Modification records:
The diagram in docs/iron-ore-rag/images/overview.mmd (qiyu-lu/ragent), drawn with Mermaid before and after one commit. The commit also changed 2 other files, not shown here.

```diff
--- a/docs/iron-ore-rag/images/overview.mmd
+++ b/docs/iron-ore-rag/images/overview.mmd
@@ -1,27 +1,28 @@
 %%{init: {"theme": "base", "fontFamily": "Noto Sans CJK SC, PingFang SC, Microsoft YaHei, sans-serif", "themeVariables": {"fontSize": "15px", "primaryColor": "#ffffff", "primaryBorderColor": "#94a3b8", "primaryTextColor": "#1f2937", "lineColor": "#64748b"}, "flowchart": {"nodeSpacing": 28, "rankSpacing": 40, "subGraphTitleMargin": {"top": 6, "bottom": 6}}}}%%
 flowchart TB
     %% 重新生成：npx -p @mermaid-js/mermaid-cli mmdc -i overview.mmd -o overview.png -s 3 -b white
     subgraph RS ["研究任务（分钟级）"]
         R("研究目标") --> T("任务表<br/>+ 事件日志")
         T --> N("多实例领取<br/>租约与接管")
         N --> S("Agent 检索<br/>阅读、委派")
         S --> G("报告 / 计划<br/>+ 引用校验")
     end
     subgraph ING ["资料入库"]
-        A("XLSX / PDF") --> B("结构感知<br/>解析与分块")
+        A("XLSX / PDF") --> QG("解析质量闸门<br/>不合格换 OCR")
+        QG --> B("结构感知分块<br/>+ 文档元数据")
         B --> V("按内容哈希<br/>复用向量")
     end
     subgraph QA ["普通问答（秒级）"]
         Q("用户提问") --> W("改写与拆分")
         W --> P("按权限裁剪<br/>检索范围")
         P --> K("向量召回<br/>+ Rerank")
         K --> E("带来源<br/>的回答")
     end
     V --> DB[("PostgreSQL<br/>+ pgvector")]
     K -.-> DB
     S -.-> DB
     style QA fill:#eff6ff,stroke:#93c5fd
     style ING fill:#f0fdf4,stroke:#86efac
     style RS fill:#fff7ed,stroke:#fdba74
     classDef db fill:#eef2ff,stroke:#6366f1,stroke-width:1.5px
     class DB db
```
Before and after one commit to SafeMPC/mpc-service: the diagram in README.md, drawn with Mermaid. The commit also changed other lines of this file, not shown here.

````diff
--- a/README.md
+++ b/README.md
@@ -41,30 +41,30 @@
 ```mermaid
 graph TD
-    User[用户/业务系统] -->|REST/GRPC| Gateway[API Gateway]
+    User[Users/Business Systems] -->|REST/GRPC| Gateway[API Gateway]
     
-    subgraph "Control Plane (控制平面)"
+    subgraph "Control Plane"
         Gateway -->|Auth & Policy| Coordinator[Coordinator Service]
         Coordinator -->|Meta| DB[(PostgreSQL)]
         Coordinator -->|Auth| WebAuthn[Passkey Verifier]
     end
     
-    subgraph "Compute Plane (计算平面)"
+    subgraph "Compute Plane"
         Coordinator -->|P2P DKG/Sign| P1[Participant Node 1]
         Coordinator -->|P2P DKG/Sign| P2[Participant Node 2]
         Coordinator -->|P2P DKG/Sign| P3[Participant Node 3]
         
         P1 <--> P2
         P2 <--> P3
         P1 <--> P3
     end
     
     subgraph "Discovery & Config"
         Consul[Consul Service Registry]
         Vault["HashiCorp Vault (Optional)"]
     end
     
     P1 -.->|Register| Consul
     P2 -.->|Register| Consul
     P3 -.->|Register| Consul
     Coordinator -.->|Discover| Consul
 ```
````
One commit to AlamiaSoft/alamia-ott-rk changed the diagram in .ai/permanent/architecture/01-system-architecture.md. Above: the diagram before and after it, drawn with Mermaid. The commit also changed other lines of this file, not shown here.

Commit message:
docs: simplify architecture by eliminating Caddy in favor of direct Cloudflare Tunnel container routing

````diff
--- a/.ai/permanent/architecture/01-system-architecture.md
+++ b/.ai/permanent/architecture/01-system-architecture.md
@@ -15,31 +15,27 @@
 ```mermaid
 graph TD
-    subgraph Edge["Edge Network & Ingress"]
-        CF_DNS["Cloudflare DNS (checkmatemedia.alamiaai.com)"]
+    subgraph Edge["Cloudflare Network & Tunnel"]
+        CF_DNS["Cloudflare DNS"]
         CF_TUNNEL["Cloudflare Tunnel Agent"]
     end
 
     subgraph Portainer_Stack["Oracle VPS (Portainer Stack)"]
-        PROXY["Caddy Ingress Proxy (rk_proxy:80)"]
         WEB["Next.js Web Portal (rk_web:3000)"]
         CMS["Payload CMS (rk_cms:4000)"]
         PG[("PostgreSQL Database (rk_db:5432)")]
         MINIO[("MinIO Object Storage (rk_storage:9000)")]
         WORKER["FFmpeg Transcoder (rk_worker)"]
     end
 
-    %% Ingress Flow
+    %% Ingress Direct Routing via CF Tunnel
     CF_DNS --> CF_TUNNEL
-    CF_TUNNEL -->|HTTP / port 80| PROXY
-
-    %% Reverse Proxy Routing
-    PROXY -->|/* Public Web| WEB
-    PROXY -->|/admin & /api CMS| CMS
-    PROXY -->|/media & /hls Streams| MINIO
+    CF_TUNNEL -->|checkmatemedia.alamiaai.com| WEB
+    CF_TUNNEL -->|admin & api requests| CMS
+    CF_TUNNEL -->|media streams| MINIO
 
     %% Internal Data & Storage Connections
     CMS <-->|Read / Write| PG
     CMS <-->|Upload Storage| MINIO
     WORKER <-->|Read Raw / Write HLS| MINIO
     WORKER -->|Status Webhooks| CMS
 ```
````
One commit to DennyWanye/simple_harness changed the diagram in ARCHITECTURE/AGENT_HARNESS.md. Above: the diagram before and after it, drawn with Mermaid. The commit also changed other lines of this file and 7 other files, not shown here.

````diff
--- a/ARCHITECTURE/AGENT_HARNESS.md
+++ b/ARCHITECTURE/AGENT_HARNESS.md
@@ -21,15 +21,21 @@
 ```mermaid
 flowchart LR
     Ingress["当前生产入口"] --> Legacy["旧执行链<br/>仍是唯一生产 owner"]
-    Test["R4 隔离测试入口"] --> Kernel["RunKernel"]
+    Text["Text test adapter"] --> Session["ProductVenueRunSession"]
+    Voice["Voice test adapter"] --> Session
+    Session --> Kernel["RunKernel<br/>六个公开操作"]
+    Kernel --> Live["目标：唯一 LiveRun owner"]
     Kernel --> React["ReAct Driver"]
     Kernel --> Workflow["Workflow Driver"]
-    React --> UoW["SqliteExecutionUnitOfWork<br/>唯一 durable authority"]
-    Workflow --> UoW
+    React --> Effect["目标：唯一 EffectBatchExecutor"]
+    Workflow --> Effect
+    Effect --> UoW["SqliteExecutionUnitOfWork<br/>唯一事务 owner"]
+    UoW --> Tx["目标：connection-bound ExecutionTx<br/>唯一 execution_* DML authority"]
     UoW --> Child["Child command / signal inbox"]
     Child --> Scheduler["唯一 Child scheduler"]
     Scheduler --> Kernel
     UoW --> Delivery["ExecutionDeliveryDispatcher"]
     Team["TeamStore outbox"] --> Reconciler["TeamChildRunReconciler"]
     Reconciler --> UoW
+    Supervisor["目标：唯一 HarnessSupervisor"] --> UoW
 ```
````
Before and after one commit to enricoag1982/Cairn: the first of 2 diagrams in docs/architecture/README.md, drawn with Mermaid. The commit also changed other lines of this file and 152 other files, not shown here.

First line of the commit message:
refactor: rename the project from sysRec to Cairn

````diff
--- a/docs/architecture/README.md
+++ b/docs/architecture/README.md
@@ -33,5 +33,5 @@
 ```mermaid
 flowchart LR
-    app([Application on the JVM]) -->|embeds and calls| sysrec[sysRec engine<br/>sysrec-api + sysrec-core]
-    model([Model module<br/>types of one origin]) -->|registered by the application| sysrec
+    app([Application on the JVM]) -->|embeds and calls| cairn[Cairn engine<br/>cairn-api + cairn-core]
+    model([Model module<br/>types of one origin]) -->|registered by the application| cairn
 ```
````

_Work order_
Scan the records above and tell how many lines include the word "MINIO"; the number is all that should be written.

_Task result_
5